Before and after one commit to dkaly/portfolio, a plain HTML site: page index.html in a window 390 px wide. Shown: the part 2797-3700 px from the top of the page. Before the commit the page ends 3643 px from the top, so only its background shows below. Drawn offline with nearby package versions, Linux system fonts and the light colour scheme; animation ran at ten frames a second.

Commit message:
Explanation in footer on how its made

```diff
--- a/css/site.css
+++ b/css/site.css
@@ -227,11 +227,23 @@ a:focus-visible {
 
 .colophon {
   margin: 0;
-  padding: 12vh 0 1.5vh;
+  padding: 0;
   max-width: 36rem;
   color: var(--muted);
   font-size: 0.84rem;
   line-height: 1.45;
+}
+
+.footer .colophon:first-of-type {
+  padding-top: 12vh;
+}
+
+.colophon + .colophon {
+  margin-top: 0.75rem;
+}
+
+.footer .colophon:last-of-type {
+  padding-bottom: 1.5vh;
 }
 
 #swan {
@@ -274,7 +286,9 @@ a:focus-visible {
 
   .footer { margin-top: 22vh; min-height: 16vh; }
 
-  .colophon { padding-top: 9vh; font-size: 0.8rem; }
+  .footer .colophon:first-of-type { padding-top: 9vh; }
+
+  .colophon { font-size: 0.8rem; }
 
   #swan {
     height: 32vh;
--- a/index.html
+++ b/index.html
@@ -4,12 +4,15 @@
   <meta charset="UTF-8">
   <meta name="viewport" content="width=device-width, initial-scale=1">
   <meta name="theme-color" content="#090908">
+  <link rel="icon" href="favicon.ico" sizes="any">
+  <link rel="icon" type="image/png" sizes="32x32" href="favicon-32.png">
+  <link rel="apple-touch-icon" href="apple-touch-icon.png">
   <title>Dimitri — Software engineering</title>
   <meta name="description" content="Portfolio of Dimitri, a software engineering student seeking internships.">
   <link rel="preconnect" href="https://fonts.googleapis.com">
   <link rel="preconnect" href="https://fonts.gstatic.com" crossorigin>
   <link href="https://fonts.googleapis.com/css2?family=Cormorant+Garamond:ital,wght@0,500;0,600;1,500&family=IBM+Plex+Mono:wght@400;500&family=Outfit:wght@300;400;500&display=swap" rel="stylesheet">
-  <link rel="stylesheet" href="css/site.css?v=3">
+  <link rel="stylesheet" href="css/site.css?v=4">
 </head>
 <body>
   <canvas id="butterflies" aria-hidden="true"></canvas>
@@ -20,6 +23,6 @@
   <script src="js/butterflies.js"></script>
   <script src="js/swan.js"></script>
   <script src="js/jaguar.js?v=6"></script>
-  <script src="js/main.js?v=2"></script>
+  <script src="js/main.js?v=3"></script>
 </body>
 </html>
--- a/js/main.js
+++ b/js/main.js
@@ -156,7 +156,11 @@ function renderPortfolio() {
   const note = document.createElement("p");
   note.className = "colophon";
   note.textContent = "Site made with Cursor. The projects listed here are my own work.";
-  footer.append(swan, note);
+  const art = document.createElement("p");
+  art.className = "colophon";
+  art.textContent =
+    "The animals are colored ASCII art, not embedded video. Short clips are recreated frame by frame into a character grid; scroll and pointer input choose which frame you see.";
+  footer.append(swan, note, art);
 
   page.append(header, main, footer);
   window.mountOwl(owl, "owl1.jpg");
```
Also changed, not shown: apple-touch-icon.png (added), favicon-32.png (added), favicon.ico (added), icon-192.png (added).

## About this exercise
Only the number is wanted: how many lines in the entries above contain the word "swan"?

## Your solution
5